Roadside saliva test could detect cannabis use
Even though driving while high can be just as dangerous as driving drunk, there's currently still little in the way of devices that can be used for roadside cannabis-use checks. That could be about to change, though, thanks to research being conducted at the University of Texas at Dallas.
Led by Prof. Shalini Prasad, scientists at the university are developing a system that incorporates disposable test strips, and a compact portable reader device.
Each strip incorporates two electrodes, and is coated with proteins that bind only with THC, which is the psychoactive compound in cannabis. Once a person's saliva sample has been applied to a strip, that strip is placed in the reader, which runs an electrical current through it.
Because the proteins exhibit different qualities when bound with THC, the current increases in accordance with how much of the compound is present in the sample. By measuring that increase, the reader is therefore able to calculate THC levels in the bloodstream, which closely correlate with those in the saliva.

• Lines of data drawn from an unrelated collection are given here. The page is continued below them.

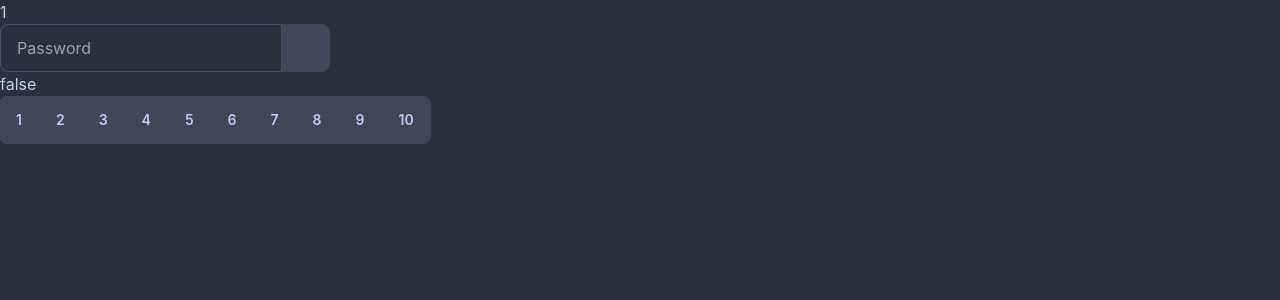
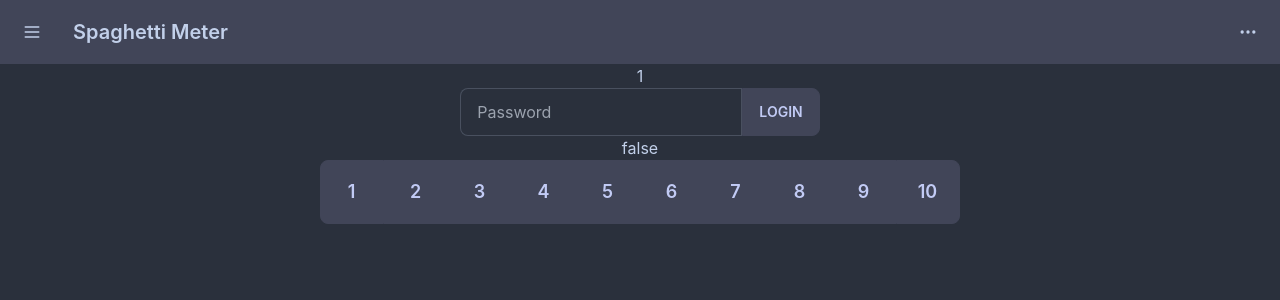
Before and after one commit to banana-slugg/spaghetti-meter, a Preact app: page / in a window 1280 px wide. Shown: the top 300 px of the page. Built offline with nearby package versions, Linux system fonts and the light colour scheme; no server answers.

Commit message:
added navbar and adjusted style

```diff
--- a/src/app.tsx
+++ b/src/app.tsx
@@ -1,5 +1,6 @@
 import { useState, useEffect } from "preact/hooks";
 import Controller from "./controller";
+import Nav from "./nav";
 
 export function App() {
     const REST_ADDR = "https://spagapi.crimsin.net";
@@ -48,7 +49,8 @@ export function App() {
 
     return (
         <>
-            <div>
+            <div className="w-full h-screen flex items-center flex-col">
+                <Nav />
                 <p>{level}</p>
 
                 <form className="form-control" onSubmit={submitHandler}>
@@ -62,7 +64,9 @@ export function App() {
                             placeholder="Password"
                             className="input input-bordered"
                         />
-                        <button className="btn btn-square" type="submit" name="submit"></button>
+                        <button className="btn" type="submit" name="submit">
+                            Login
+                        </button>
                     </div>
                 </form>
                 <p>{isLoggedIn ? "true" : "false"}</p>
--- a/src/controller.tsx
+++ b/src/controller.tsx
@@ -3,7 +3,7 @@ type ControllerProps = {
     url: string;
 };
 
-export default function Controller({ password, url }: ControllerProps) {
+export default function Nav({ password, url }: ControllerProps) {
     function post(level: number) {
         fetch(url, {
             method: "POST",
@@ -22,7 +22,7 @@ export default function Controller({ password, url }: ControllerProps) {
             {Array.from(Array(10), (e, i) => {
                 return (
                     <button
-                        className="btn"
+                        className="btn btn-square btn-xs sm:btn-sm md:btn-md lg:btn-lg"
                         key={i}
                         onClick={() => {
                             post(i + 1);
--- /dev/null
+++ b/src/nav.tsx
@@ -0,0 +1,59 @@
+import { useState } from "preact/hooks";
+
+export default function Nav() {
+    const [isOpen, toggleOpen] = useState(false);
+
+    return (
+        <div className="navbar bg-neutral">
+            <div className="navbar-start">
+                <div className="dropdown">
+                    <label tabIndex={0} className="btn btn-ghost btn-square">
+                        <svg
+                            xmlns="http://www.w3.org/2000/svg"
+                            fill="none"
+                            viewBox="0 0 24 24"
+                            class="inline-block w-5 h-5 stroke-current"
+                        >
+                            <path
+                                stroke-linecap="round"
+                                stroke-linejoin="round"
+                                stroke-width="2"
+                                d="M4 6h16M4 12h16M4 18h16"
+                            ></path>
+                        </svg>
+                    </label>
+                    <ul
+                        tabIndex={0}
+                        className="menu menu-compact dropdown-content mt-3 p-2 shadow bg-neutral rounded-box w-52"
+                    >
+                        <li>
+                            <a>FAQ</a>
+                        </li>
+                        <li>
+                            <a>Login</a>
+                        </li>
+                    </ul>
+                </div>
+                <a className="btn btn-ghost normal-case text-xl">Spaghetti Meter</a>
+            </div>
+
+            <div className="navbar-end">
+                <button className="btn btn-ghost btn-circle">
+                    <svg
+                        xmlns="http://www.w3.org/2000/svg"
+                        fill="none"
+                        viewBox="0 0 24 24"
+                        class="inline-block w-5 h-5 stroke-current"
+                    >
+                        <path
+                            stroke-linecap="round"
+                            stroke-linejoin="round"
+                            stroke-width="2"
+                            d="M5 12h.01M12 12h.01M19 12h.01M6 12a1 1 0 11-2 0 1 1 0 012 0zm7 0a1 1 0 11-2 0 1 1 0 012 0zm7 0a1 1 0 11-2 0 1 1 0 012 0z"
+                        ></path>
+                    </svg>
+                </button>
+            </div>
+        </div>
+    );
+}
```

The testing procedure can reportedly be performed onsite in under five minutes, and is capable of measuring THC levels ranging from 100 picograms per milliliter to 100 nanograms per milliliter of blood – according to Prasad, previous research suggests that a minimum of 1 to 15 nanograms/ml constitutes impairment.
"This is the first demonstration of a prototype device that can report both low and high concentrations of THC in a noninvasive, highly sensitive and specific manner," she says.
A report on the study was recently featured on the American Chemical Society's SciMeetings online presentation platform.
Source: American Chemical Society